Integrating his personal vivid biographical recollections (as a former DP-boy, as a professor at U.S. universities, as a temporary director of the Latvian Gymnasium (High School) in Muenster, and as a director of the Occupation Museum in Riga) with theoretical considerations and scientific discourse, he formulated an impressive and urgent plea for research on the Baltic diaspora, including the culture and reminiscences of still living witnesses.
Nollendorfs identified four pillars of exile communities and their cultural identity – organisations, culture, education and politics. He also underlined the valuable contributions that the exiles make when expressing their more open viewpoints formed by democratic traditions outside of their country of origin. An open and critical mind is very necessary when discussing the traumas of the Holocaust and the Soviet occupation, especially in post-Soviet Latvia and other countries.

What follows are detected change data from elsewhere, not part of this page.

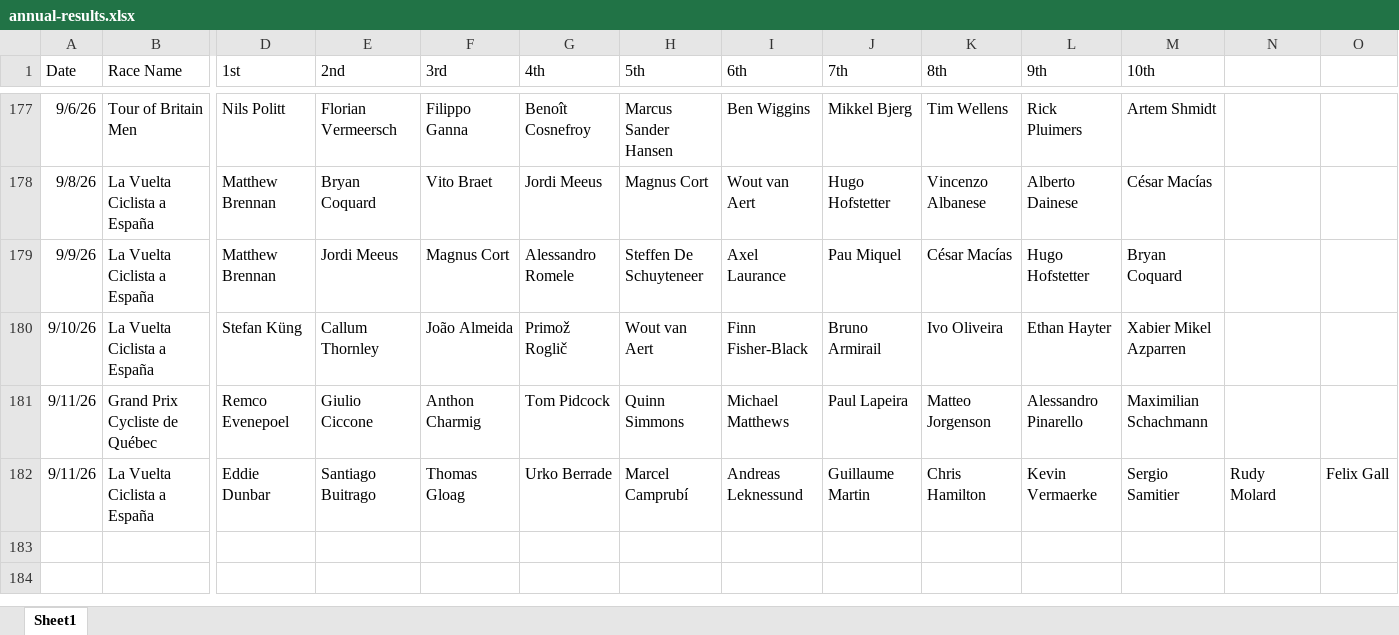
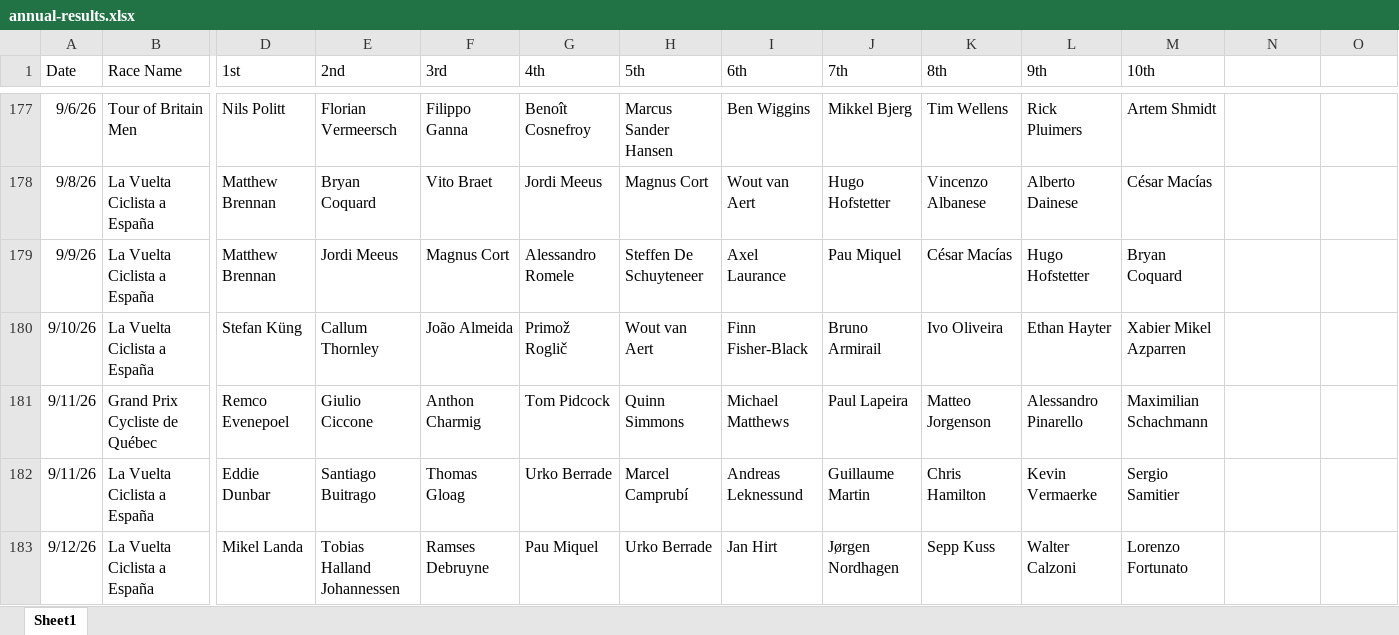
Before and after one commit to danpsh/2026-Fantasy-Cycling, an Excel workbook: annual-results.xlsx, sheet Sheet1, drawn as a sheet; only a part is shown, gaps mark what is left out; values as stored, in another font and other column widths than the file's, no borders; rows hold the shown columns only; the diff names each change by its address in the sheet, - before the commit and + after, or states it on an @@ line.

Commit message:
Add files via upload

```diff
--- a/annual-results.xlsx (sheet Sheet1)
+++ b/annual-results.xlsx (sheet Sheet1)
-N182: Rudy Molard
+N182: (empty)
-O182: Felix Gall
+O182: (empty)
+row 183: 9/12/26 | La Vuelta Ciclista a España | Mikel Landa | Tobias Halland Johannessen | Ramses Debruyne | Pau Miquel | Urko Berrade | Jan Hirt | Jørgen Nordhagen | Sepp Kuss | Walter Calzoni | Lorenzo Fortunato
```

Dr. Nollendorf´s statements set the guidelines for the presentations and discussions on Saturday the 20th of November 2010. All of the speakers demonstrated how archives, libraries, museums and doctoral researchers cope with the challenges to preserve the Baltic heritage, emphasising the German and European diasporas. Although each speaker approached the documentation process from a different angle, the common goal was to make the descriptions of exile experiences accessible for the following generations. About 20 participants from Latvia, Estonia, Lithuania, the USA, Great Britain and Germany shared their experiences in the hope of facilitating the development of a European network Baltic Exile in Germany and Western Europe concerning this special Baltic exile topic within the global Baltic Heritage Network (to be coordinated by the Latvian Center in Muenster (LCM).
In the evening the participants were invited to join the ceremony commemorating the occasion of the 92nd Latvian Independence Day at the LCM. The popular Latvian journalist and former graduate of the Muenster Latvian Gymnasium (High school), Dainis Mjartāns, spoke once again about the global network of the Latvian diaspora, specifically emphasising the role of the Latvian Gymnasium (high school) and later the Latvian Centre in Muenster. The evening was rounded off with an impressive framework of music (the Balticoro choir from Hamburg) and Latvian culinary specialties.
On Sunday the 21st of November 2010, Dr Karlis Kangeris – a former inhabitant of the refugee camp on Grevener street in Muenster and an expert on Latvian exile history – led the group on a walking tour of Muenster showing the traces of Latvians throughout the city (from the Hanse days up to the Latvian Centre).